In a new study published in the journal Geophysical Research Letters, the researchers developed a computer model called "thermal evolution model" to simulate Pluto's evolution.
The researchers then incorporated the data collected by NASA's New Horizons spacecraft, which visited the dwarf planet in July 2015 and took photos of the alien world's icy surface.
The model showed that if Pluto once had an ocean that dried up millions of years ago, it would have a unique phase of ice with reduced volume, which means that the dwarf planet would have shrunk.
Because of the icy world's low temperatures and high pressure, a completely frozen ocean would have immediately been converted to a different phase of ice known as ice II.

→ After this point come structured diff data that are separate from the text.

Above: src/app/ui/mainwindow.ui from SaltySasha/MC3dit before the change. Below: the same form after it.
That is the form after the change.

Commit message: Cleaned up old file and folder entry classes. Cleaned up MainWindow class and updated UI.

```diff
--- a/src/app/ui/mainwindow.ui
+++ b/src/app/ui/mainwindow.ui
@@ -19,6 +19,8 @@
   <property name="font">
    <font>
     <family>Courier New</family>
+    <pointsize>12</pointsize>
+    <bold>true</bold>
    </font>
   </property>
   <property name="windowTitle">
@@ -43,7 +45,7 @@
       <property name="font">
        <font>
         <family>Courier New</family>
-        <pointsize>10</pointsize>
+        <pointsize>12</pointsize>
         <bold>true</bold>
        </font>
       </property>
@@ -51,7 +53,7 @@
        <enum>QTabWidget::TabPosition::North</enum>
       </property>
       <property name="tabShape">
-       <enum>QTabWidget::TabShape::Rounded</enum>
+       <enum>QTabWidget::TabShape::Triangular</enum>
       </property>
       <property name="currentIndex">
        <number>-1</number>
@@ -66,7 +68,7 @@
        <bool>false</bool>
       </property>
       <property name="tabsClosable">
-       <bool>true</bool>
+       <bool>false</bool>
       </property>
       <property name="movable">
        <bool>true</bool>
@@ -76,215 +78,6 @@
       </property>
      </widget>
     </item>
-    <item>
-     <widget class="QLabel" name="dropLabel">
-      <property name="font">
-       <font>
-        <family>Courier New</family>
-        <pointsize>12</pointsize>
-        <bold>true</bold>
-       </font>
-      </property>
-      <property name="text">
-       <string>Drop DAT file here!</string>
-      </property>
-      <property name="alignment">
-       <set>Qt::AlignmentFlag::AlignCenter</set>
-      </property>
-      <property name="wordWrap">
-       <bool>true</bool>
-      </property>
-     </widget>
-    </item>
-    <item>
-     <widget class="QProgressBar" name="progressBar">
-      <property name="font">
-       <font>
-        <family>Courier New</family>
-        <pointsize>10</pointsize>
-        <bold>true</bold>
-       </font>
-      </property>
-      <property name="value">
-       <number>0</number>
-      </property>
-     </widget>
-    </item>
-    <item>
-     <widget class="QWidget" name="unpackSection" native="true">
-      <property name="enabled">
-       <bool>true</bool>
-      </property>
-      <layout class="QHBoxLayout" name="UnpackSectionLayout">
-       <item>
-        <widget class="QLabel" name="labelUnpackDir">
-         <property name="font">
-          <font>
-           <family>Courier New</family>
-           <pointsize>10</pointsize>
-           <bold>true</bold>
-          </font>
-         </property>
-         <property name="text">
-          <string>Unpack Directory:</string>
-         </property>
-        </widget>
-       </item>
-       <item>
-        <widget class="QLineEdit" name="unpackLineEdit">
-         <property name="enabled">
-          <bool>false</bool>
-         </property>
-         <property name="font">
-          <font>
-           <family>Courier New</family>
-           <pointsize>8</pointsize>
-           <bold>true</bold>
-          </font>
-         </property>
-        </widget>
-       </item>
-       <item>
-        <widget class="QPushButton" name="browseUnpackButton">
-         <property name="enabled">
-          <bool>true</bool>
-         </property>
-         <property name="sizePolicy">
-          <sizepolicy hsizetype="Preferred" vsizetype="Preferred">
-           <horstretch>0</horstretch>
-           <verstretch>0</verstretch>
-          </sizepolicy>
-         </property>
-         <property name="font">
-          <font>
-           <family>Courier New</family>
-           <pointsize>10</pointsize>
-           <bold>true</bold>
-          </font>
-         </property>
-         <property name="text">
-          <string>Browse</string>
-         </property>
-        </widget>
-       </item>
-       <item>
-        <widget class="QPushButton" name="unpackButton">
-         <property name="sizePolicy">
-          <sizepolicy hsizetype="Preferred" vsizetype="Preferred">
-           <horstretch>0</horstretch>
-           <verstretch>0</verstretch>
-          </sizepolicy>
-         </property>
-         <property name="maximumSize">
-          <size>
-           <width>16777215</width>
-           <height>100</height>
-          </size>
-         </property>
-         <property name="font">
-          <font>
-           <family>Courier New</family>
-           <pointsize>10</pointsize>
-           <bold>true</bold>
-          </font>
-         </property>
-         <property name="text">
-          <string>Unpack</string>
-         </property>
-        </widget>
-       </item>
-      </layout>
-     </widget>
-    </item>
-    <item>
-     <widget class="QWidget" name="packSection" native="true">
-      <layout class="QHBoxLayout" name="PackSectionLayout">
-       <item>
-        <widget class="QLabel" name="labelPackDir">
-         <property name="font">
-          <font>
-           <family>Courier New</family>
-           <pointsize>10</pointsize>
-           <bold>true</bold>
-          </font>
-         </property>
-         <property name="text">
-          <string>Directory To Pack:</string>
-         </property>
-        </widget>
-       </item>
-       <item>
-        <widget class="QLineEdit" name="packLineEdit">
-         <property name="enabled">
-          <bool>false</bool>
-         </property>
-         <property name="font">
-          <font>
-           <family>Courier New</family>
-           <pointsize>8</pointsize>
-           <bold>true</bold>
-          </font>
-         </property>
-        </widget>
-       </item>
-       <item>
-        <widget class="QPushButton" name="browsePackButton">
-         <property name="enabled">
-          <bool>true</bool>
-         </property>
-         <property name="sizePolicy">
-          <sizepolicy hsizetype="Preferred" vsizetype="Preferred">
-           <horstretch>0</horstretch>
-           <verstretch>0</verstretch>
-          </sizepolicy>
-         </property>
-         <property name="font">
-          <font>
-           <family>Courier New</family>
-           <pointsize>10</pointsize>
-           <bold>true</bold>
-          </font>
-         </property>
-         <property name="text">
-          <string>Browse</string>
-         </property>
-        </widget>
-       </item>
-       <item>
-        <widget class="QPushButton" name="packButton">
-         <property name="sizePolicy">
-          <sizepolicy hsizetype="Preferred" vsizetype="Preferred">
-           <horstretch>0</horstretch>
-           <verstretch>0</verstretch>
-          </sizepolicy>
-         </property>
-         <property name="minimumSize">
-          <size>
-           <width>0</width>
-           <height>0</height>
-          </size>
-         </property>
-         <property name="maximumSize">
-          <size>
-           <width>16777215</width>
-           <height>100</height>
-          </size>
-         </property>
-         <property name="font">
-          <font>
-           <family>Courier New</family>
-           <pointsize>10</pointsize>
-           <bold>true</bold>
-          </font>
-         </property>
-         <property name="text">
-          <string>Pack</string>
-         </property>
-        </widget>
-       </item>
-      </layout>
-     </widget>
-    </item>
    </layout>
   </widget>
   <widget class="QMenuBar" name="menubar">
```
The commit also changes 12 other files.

Compared with standard ice, Ice II is characterized by a more compact crystalline structure, so an ocean that was frozen to ice II would take up a smaller volume that could cause a global shrinking of the dwarf planet.
Hammond and colleagues, however, have not found signs that indicate Pluto contracted. Instead, they found that the dwarf planet went through a period of global expansion. Based on this, the researchers think there is a high possibility the dwarf planet presently hosts a subsurface ocean.
"One mechanism that could drive extensional tectonic activity is global surface expansion due to the partial freezing of an ocean," the researchers wrote in their study.
"Since there is no evidence for recent compressional tectonic features, we argue that ice II has not formed and that Pluto's ocean has likely survived to present day."
Ice II only forms if the thickness of Pluto's ice shell is at least 260 kilometers (162 miles). If the shell is thinner, the ocean could freeze sans forming ice II, but the researcher's computer model suggests that Pluto's ice shell is closer to at least 300 kilometers (186 miles) in thickness.
The presence of nitrogen and methane ices on the dwarf planet's surface, as shown by images captured by Horizon's during its flyby, also strengthens the case of Pluto having a thick ice shell. Hammond explained that those ices are good insulators that help prevent Pluto from losing its heat to space.